If you live in New York City you’ve undoubtedly seen the ubiquitous advertising for the upcoming blockbuster four-quel Jurassic World lining the walls at your local subway stop. One poster features the oh-so-dreamy Chris Pratt and his merry band of trained Velociraptors riding dirty, most likely about to mess with the movie’s newest bad dino, the hilariously named Indominous Rex. The other, seen above, depicts a massive Mosasaurus about to devour a great white shark for an afternoon snack.

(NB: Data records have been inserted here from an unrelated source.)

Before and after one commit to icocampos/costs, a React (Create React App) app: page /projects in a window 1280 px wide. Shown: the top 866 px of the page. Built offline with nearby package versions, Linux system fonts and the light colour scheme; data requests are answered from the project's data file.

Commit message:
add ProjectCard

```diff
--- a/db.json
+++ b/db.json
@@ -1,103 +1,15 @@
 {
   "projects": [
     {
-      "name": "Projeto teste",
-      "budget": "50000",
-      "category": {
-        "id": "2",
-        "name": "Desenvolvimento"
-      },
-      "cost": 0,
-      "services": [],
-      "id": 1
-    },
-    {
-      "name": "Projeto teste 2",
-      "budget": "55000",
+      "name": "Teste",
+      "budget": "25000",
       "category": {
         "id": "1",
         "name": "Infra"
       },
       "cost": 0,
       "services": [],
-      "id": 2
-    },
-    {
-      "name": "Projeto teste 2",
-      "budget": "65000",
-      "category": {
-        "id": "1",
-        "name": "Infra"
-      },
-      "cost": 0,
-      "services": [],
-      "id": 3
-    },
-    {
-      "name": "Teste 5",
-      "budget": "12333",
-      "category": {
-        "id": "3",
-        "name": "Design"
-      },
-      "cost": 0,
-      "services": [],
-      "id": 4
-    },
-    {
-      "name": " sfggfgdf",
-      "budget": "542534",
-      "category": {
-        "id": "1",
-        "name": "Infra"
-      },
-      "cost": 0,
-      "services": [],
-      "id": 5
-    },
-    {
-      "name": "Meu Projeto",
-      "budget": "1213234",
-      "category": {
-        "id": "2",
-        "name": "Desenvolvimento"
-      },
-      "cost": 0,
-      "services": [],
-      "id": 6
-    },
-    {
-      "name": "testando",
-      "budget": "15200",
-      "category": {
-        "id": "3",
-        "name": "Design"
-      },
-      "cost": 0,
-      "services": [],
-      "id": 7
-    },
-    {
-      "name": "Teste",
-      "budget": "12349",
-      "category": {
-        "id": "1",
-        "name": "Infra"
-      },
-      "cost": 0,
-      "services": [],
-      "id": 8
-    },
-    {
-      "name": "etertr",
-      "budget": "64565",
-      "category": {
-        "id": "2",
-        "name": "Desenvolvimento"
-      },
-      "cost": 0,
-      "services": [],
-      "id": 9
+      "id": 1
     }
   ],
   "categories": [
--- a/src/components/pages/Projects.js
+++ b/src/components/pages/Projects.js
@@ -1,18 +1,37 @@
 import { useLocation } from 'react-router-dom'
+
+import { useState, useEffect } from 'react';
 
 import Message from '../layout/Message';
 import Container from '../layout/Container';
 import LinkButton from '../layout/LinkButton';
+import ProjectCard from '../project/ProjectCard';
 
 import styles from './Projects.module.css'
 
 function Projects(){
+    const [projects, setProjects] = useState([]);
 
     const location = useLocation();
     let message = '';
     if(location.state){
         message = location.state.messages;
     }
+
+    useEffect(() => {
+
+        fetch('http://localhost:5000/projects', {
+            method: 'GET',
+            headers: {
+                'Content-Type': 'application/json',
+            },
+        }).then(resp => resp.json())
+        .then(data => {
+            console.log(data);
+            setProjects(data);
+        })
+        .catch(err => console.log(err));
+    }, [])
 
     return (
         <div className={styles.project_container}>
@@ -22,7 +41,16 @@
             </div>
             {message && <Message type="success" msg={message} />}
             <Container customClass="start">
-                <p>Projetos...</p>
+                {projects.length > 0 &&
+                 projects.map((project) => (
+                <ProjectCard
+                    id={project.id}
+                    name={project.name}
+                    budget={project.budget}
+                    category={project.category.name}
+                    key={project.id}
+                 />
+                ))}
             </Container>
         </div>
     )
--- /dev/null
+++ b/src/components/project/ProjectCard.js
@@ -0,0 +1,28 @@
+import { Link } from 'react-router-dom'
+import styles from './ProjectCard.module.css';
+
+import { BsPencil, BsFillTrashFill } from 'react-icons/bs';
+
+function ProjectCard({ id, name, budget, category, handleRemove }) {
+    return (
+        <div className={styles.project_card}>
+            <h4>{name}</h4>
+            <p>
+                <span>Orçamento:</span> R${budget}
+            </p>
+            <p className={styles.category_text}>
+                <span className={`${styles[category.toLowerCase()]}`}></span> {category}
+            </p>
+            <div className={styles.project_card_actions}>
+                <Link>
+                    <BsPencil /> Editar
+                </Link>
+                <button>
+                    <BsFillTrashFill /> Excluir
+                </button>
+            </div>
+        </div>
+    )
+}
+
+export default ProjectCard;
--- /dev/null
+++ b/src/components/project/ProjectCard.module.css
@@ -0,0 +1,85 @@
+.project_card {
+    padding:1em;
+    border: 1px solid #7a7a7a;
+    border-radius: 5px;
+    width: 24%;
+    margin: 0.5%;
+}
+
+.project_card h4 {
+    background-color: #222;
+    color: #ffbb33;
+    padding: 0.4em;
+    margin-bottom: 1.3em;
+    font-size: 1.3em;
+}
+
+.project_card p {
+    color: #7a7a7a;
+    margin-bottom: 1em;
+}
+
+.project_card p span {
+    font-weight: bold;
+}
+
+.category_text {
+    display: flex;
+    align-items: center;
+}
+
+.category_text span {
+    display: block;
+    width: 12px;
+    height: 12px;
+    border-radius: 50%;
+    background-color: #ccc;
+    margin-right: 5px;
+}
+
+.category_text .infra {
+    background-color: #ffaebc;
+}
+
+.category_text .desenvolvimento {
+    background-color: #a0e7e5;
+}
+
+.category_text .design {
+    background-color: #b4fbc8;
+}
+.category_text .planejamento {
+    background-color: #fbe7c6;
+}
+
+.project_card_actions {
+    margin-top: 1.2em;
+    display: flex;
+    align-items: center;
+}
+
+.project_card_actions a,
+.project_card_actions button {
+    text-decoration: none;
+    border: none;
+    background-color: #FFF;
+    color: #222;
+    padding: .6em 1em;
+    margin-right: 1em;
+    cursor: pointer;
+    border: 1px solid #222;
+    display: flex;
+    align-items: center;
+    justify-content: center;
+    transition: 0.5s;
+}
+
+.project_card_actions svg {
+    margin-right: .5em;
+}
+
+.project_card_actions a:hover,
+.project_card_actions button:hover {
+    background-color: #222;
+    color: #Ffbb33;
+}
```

The second ad is a clever nod to Steven Spielberg, who got his start by directing an obscure arthouse trinket called Jaws and who kicked off this series by directing the original JP 22 years ago. The ad got us thinking. What would it take for a real-life Jurassic World to regularly feed great white sharks to its hangry mosasaur?
Let’s break it down.
Mosasaurs were underwater kings when they prowled oceans more than 65 million years ago, the seagoing equivalent of T-rexes, apex predators able to eat basically whatever they pleased. They were about 49 to 59 feet long, and could weigh up to 15 tons — 30,000 pounds, roughly the same as 10 Priuses.
They’re perfect creatures to add to the Jurassic World roster: their agility and ferocity mirrors that of modern predatory fish, such as great whites. But the impression we get from the ads is of a creature most similar perhaps to the contemporary killer whale, another apex predator regularly kept in captivity.
Full-grown male killer whales grow to about 20 feet long, a substantial 37 feet shorter than mosasaurs. But orcas do bring heft. The largest male orca ever recorded was 11 tons (roughly 22,000 pounds), in the same ballpark of a smallish mosasaur. Killer whales need to eat about 150 to 300 pounds of food per day. In captivity, they’re fed a steady diet of fish.
So if we presume the small mosasaur at Jurassic World is at least an orca-sized 11 tons, he’d have to eat maybe 300 pounds of fish per day. Great whites typically weigh up to 5,000 pounds, a meal that would sate the mosasaur for two weeks, ballpark.
In such a case, Jurassic World’s mosasaur would be good and fed. What, then, would it cost the park to keep a stock of great whites alive? George H. Burgess, the director of the Florida Program for Shark Research at the Florida Museum of Natural History (who has a particularly awesome staff photo here), told me it’d be difficult to know for sure. “Only a couple of young great whites have been kept in captivity, and only then for a couple of weeks,” he said. Gauging those sharks' diets is tough. “Whites like other sharks are opportunistic feeders eating while the going is good and often having dry spells in between meals,” he said. He calls this “paycheck-to-paycheck feeding.”
Keeping predatory sharks in an aquarium is tricky. (Whale sharks, for their 20 tons of radness, mostly graze on plankton.) Rachel Munson, an aquarist at the Aquarium of the Pacific in Long Beach, California, told me the largest shark they have is a Sand Tiger Shark, which at a relatively minuscule 172 pounds eats about 10 pounds of food per week and can grow up to 10.5 feet long.
Based on that data, 29 sand tiger sharks would roughly equal 1 great white, and the 10 pounds a single sand tiger shark eats per week turns into 290 pounds of food per week for the great white. That works out to 1,160 pounds of fish per month for Jurassic World to feed to the great white that they're going to turn around and dangle down the maw of a mosasaur once every couple of weeks.
Is it plausible? For a mosasaur to sustain itself on a diet of great whites turns out somewhat reasonable, assuming the park could successfully keep the sharks in steady supply. Dumping a ton of fish every month into an animal you're simply going to dangle in front of a mosasaur sounds extravagant. Then again, if you’re the exceedingly rich boneheads behind Jurassic World, sound decision-making isn't exactly your strongest attribute. Responsible, scrupulous park management makes for a great vacation but not such an entertaining dinosaur-catastrophe movie.